[Records provided — start]

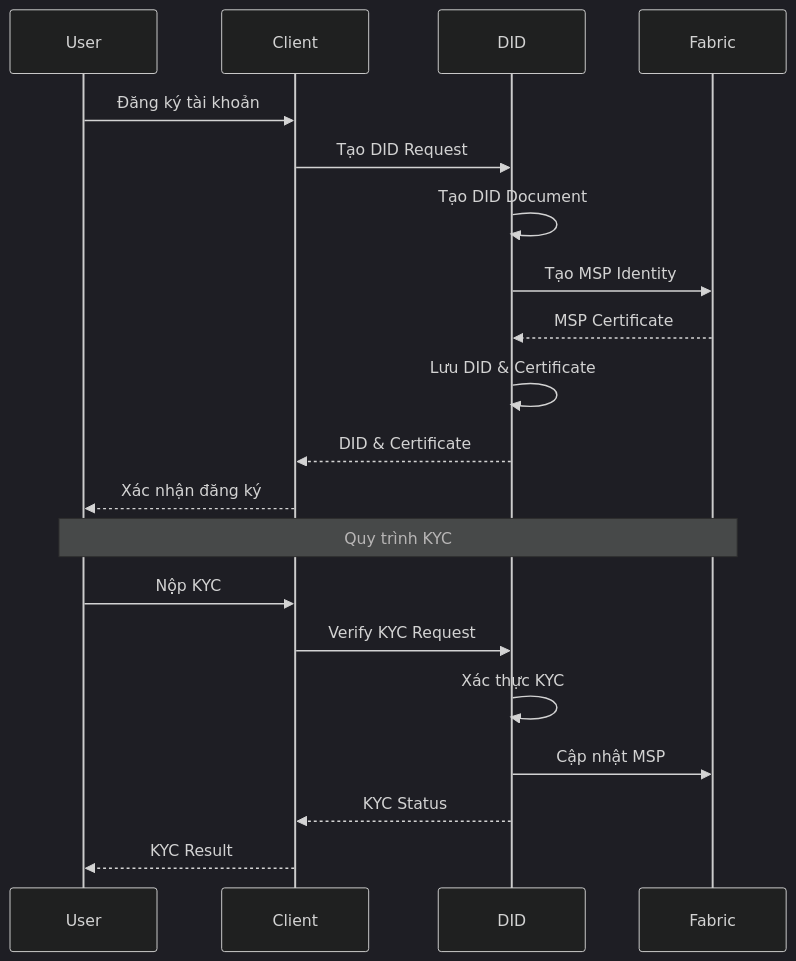
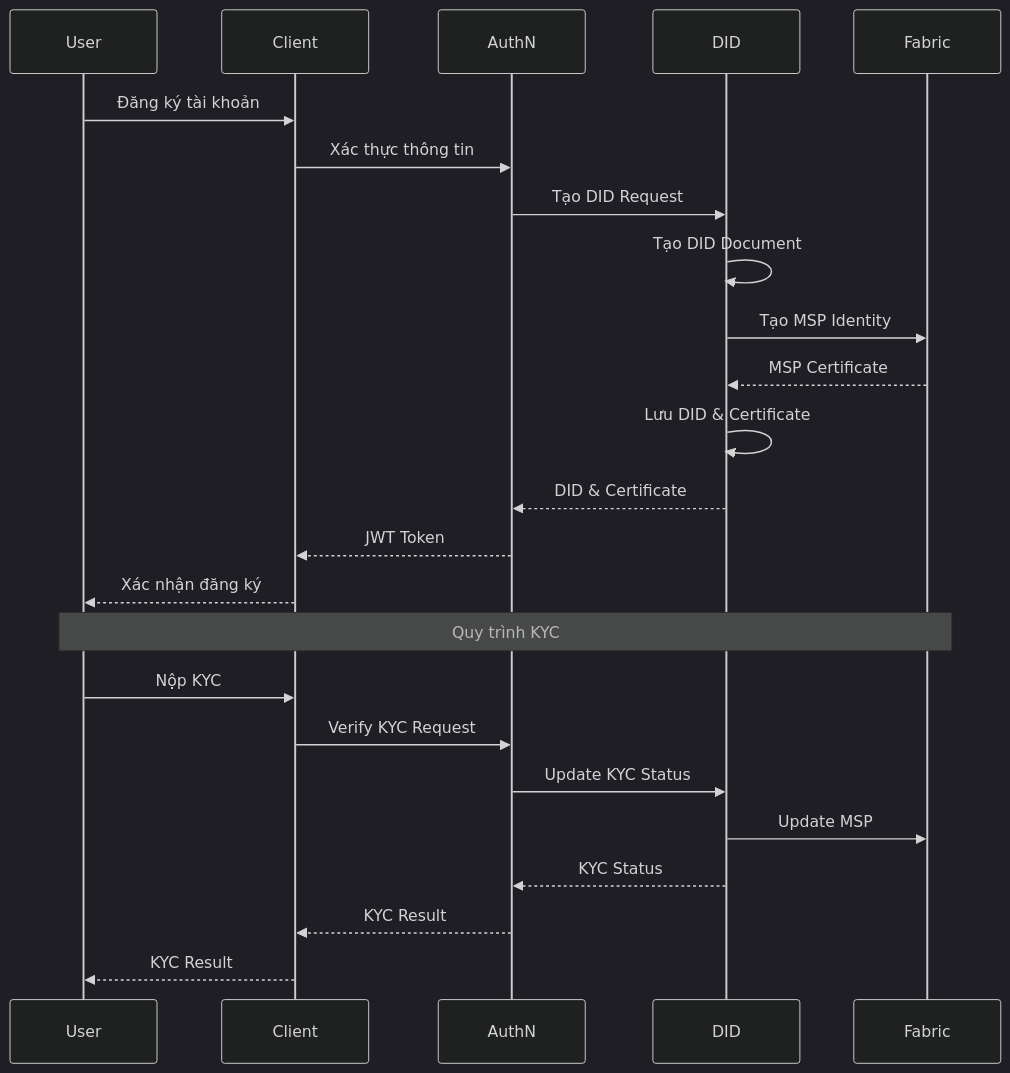
The second of 8 diagrams in docs/rd.vi.md (metafi-blockchain/metafi-digital-assets-service), drawn with Mermaid (dark theme) before and after one commit. The commit also changed other lines of this file, not shown here.

````diff
--- a/docs/rd.vi.md
+++ b/docs/rd.vi.md
@@ -43,24 +64,28 @@
 ```mermaid
 sequenceDiagram
     participant User
     participant Client
+    participant AuthN
     participant DID
     participant Fabric
     
     User->>Client: Đăng ký tài khoản
-    Client->>DID: Tạo DID Request
+    Client->>AuthN: Xác thực thông tin
+    AuthN->>DID: Tạo DID Request
     DID->>DID: Tạo DID Document
     DID->>Fabric: Tạo MSP Identity
     Fabric-->>DID: MSP Certificate
     DID->>DID: Lưu DID & Certificate
-    DID-->>Client: DID & Certificate
+    DID-->>AuthN: DID & Certificate
+    AuthN-->>Client: JWT Token
     Client-->>User: Xác nhận đăng ký
     
     Note over User,Fabric: Quy trình KYC
     User->>Client: Nộp KYC
-    Client->>DID: Verify KYC Request
-    DID->>DID: Xác thực KYC
-    DID->>Fabric: Cập nhật MSP
-    DID-->>Client: KYC Status
+    Client->>AuthN: Verify KYC Request
+    AuthN->>DID: Update KYC Status
+    DID->>Fabric: Update MSP
+    DID-->>AuthN: KYC Status
+    AuthN-->>Client: KYC Result
     Client-->>User: KYC Result
 ```
````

[Records provided — finish]

[Task statement]
Each entry shown above must be quoted exactly, with its pictures left out.

[Your response]
The second of 8 diagrams in docs/rd.vi.md (metafi-blockchain/metafi-digital-assets-service), drawn with Mermaid (dark theme) before and after one commit. The commit also changed other lines of this file, not shown here.

````diff
--- a/docs/rd.vi.md
+++ b/docs/rd.vi.md
@@ -43,24 +64,28 @@
 ```mermaid
 sequenceDiagram
     participant User
     participant Client
+    participant AuthN
     participant DID
     participant Fabric
     
     User->>Client: Đăng ký tài khoản
-    Client->>DID: Tạo DID Request
+    Client->>AuthN: Xác thực thông tin
+    AuthN->>DID: Tạo DID Request
     DID->>DID: Tạo DID Document
     DID->>Fabric: Tạo MSP Identity
     Fabric-->>DID: MSP Certificate
     DID->>DID: Lưu DID & Certificate
-    DID-->>Client: DID & Certificate
+    DID-->>AuthN: DID & Certificate
+    AuthN-->>Client: JWT Token
     Client-->>User: Xác nhận đăng ký
     
     Note over User,Fabric: Quy trình KYC
     User->>Client: Nộp KYC
-    Client->>DID: Verify KYC Request
-    DID->>DID: Xác thực KYC
-    DID->>Fabric: Cập nhật MSP
-    DID-->>Client: KYC Status
+    Client->>AuthN: Verify KYC Request
+    AuthN->>DID: Update KYC Status
+    DID->>Fabric: Update MSP
+    DID-->>AuthN: KYC Status
+    AuthN-->>Client: KYC Result
     Client-->>User: KYC Result
 ```
````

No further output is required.